▶ EXERCISE REQUIREMENTS: Output every line below as it stands, dropping only the images.

Dataset items

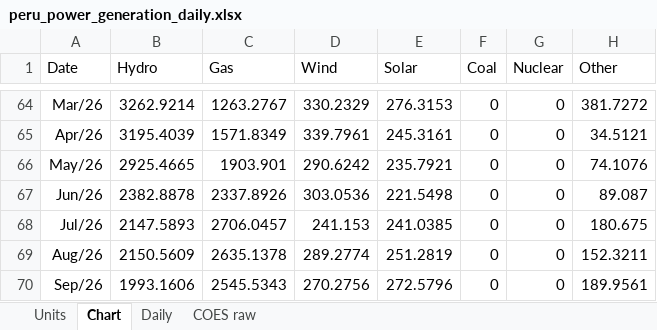
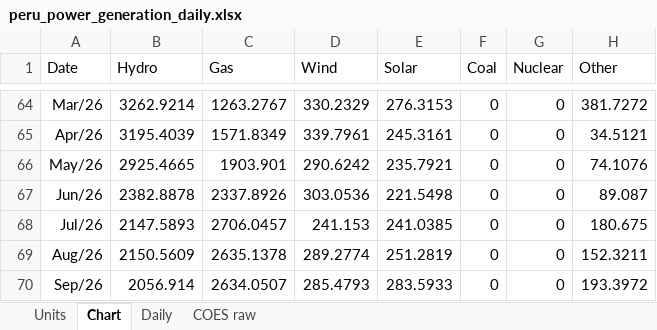
Before and after one commit to thomasdalton9/Energy-public, an Excel workbook: output/Data and Chart Outputs/peru_power_generation_daily.xlsx, sheet Chart, drawn as a sheet; only a part is shown, gaps mark what is left out; values as stored, in another font and other column widths than the file's, no borders; charts and pictures not drawn; the diff names each change by its address in the sheet, - before the commit and + after, or states it on an @@ line.

```diff
--- a/output/Data and Chart Outputs/peru_power_generation_daily.xlsx (sheet Chart)
+++ b/output/Data and Chart Outputs/peru_power_generation_daily.xlsx (sheet Chart)
-B70 (Hydro): 1993.1606
+B70 (Hydro): 2056.914
-C70 (Gas): 2545.5343
+C70 (Gas): 2634.0507
-D70 (Wind): 270.2756
+D70 (Wind): 285.4793
-E70 (Solar): 272.5796
+E70 (Solar): 283.5933
-H70 (Other): 189.9561
+H70 (Other): 193.3972
```
Also changed, not shown: sheet COES raw, sheet Daily, sheet Units, charts or pictures.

▶ SOLUTION FOR THIS PROBLEM:
Before and after one commit to thomasdalton9/Energy-public, an Excel workbook: output/Data and Chart Outputs/peru_power_generation_daily.xlsx, sheet Chart, drawn as a sheet; only a part is shown, gaps mark what is left out; values as stored, in another font and other column widths than the file's, no borders; charts and pictures not drawn; the diff names each change by its address in the sheet, - before the commit and + after, or states it on an @@ line.

```diff
--- a/output/Data and Chart Outputs/peru_power_generation_daily.xlsx (sheet Chart)
+++ b/output/Data and Chart Outputs/peru_power_generation_daily.xlsx (sheet Chart)
-B70 (Hydro): 1993.1606
+B70 (Hydro): 2056.914
-C70 (Gas): 2545.5343
+C70 (Gas): 2634.0507
-D70 (Wind): 270.2756
+D70 (Wind): 285.4793
-E70 (Solar): 272.5796
+E70 (Solar): 283.5933
-H70 (Other): 189.9561
+H70 (Other): 193.3972
```
Also changed, not shown: sheet COES raw, sheet Daily, sheet Units, charts or pictures.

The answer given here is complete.